If you ask for Klopp, you get Klopp, 100 per cent. He was authentic long before it became fashionable.
Klopp’s open, friendly personality comes across in the way he manages his team. His players know him as “Kloppo”. Should he create an artificial distance? Appear to demonstrate his authority?
Out of the question as far as Klopp is concerned. He says the players would instantly see through anything so fake. Which is why Klopp believes that it’s not a problem to show weakness on occasion, too. He wants to work in a pleasant environment himself.
For Klopp, it’s a misconception that you can’t be nice if you’re a manager. On the contrary, you should “be on good form as often as possible”, as this approach releases happiness hormones.
At the same time, everyone knows that the volcano bubbling away inside Jürgen Klopp can erupt within seconds if you get on the wrong side of him. Anyone who doesn’t obey him will be weeded out – and mercilessly at that.
This comes naturally to Klopp. He isn’t only intelligent, empathetic, and skilled at what he does; he’s 100 per cent professional in his ambitions.
Born in Stuttgart in 1967. Became manager of Mainz 05 in 2001 at the end of his playing career. Moved to Borussia Dortmund in 2008 and led the team to two Bundesliga titles, one DFB Cup win and the 2013 Champions League final (they lost 2:1 to Bayern Munich). Has been Liverpool boss since October 2015. Worked as a TV pundit for German TV channel ZDF during the 2006 World Cup and the 2008 European Championships.
4 Use humour to turn problems around
Jürgen Klopp is a master of motivation. His turn of phrase is perhaps his greatest gift, and not only when dealing with the press. “He’s perfect at getting his point across,” says Hans-Joachim Watzke, CEO of Borussia Dortmund (BVB).
“That makes you sit up and pay closer attention. Jürgen is never boring.” Klopp never jots down what he’s going to say in advance. It’s important for him to be spontaneous, and humour is one of his most vital weapons.
He knows that a few well-said words can relieve the pressure and make people find positives in things they had previously viewed in a negative light. Psychologists call this ‘reframing’. Klopp insists he doesn’t do it deliberately, but that’s not the point; the ultimate effect is the same. He has the ability to turn problems into opportunities.

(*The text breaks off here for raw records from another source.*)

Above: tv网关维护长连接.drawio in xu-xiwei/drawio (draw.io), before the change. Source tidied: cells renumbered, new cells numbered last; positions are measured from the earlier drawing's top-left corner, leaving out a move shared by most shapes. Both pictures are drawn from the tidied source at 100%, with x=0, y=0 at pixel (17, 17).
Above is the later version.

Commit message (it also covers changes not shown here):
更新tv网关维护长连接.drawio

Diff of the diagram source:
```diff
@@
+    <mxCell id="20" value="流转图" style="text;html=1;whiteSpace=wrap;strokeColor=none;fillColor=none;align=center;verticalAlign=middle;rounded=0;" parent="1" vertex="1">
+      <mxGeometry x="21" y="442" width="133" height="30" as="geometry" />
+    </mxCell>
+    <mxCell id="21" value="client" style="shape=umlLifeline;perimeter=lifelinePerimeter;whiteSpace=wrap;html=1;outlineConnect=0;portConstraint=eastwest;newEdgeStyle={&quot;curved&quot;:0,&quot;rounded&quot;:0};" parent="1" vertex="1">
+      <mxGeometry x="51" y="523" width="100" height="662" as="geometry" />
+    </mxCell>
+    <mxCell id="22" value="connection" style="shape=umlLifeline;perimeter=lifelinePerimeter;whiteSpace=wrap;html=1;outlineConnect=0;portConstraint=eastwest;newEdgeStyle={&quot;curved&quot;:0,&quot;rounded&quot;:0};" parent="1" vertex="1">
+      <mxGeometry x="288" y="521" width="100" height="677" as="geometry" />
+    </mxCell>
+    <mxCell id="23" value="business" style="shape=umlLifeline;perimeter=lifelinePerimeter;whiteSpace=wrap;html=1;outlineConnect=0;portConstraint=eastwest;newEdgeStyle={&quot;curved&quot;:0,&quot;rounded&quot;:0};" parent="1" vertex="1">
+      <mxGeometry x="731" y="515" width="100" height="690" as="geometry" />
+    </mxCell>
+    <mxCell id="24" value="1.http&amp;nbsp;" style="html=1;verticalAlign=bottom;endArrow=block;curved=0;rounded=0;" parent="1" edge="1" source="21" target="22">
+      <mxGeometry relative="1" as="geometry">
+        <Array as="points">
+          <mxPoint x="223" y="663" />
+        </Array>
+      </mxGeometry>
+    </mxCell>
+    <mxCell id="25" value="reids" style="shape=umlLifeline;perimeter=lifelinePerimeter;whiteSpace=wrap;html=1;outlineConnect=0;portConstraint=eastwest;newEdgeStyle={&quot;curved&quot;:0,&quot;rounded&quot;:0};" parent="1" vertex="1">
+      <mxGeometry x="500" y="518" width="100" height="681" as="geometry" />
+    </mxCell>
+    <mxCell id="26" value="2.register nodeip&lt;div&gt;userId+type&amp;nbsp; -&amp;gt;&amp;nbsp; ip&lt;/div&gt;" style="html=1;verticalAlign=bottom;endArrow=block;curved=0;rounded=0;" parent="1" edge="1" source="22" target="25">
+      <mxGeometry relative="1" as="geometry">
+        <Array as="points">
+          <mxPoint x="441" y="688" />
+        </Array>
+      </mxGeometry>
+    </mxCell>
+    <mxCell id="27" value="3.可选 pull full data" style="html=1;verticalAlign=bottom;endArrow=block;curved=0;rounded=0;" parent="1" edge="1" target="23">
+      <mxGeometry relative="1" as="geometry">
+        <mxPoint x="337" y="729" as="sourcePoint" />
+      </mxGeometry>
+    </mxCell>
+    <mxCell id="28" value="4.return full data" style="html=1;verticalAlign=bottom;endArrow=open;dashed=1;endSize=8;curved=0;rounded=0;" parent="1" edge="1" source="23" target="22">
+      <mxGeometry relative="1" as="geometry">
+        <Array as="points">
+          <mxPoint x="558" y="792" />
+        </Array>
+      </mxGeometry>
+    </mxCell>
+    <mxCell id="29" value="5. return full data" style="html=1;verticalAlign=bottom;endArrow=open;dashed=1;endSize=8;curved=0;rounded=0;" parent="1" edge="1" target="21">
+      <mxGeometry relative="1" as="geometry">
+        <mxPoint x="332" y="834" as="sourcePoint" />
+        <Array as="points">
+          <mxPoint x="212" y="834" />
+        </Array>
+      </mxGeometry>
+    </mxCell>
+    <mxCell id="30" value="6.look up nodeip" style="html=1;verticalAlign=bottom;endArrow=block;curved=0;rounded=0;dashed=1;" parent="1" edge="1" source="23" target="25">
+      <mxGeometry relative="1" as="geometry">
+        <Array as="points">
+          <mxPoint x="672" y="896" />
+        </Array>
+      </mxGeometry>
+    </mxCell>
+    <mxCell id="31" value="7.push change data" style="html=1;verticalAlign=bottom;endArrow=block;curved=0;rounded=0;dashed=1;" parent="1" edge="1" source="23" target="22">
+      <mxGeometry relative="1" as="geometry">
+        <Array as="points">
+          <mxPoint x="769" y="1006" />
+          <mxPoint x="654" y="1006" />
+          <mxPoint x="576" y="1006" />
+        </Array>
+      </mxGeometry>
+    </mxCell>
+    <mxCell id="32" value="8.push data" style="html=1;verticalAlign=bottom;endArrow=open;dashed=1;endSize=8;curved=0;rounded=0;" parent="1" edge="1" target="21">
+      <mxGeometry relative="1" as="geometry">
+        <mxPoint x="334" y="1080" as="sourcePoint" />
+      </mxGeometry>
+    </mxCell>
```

Sometimes, Klopp does it by simply staying silent. During the 2012 DFB [German Football Association] Cup campaign, he would show players in the BVB changing room emotionally charged pictures of earlier cup finals, but without saying a word. The result was the team romping their way through the early rounds of a competition they had hitherto hated, humiliating Bayern Munich 5:2 in the final.
5 Commit yourself to a common set of values

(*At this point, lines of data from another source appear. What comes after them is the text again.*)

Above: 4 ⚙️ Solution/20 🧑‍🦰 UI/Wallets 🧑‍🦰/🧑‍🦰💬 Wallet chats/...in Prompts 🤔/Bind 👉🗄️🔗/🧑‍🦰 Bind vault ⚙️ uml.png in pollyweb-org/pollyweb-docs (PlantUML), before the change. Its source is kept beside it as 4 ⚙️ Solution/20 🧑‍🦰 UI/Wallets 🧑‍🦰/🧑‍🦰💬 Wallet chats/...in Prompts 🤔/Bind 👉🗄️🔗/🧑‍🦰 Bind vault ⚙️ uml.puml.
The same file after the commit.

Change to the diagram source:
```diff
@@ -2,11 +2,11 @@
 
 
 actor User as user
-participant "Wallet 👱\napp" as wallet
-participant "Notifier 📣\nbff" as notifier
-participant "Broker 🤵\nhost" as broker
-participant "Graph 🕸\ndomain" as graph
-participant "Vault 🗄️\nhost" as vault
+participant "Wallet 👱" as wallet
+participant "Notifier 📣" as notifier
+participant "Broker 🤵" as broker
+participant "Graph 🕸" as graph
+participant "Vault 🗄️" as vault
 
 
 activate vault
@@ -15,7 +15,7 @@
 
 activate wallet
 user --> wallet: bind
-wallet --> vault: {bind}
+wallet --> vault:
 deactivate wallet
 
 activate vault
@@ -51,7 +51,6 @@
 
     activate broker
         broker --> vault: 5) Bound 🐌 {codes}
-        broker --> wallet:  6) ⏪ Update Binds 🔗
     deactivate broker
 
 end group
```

Jürgen Klopp isn’t a friend to his players, he’s a partner. He has maximum respect for his players and demands maximum respect from them in return: respect for him personally and also for the team and what they’re trying to achieve. “I would never sign an asshole just because he’s great at football,” he says.
The pledge that every BVB player had to sign in 2011 is now the stuff of legend. It had seven points; unconditional commitment; passionate obsession; determination, regardless of how the game is going; a preparedness to support everyone; a willingness to seek help; a commitment to contribute 100 per cent effort for the good of the team, and the assumption of personal responsibility. Klopp’s pledge is now quoted in management text books.
There are also hard and fast rules for awkward situations. Anyone who doesn’t make it into Klopp’s team is allowed to express his disappointment, but only immediately after finding out, which normally means the day before a game. Klopp allows no further comment once they’re at the ground and ready for the match itself. An individual’s situation can’t take precedence over respect for one’s teammates.
Klopp’s teams know that when they all work together, they’re stronger than the sum of their parts. “If that co-operation isn’t there,” he says, “something’s missing.”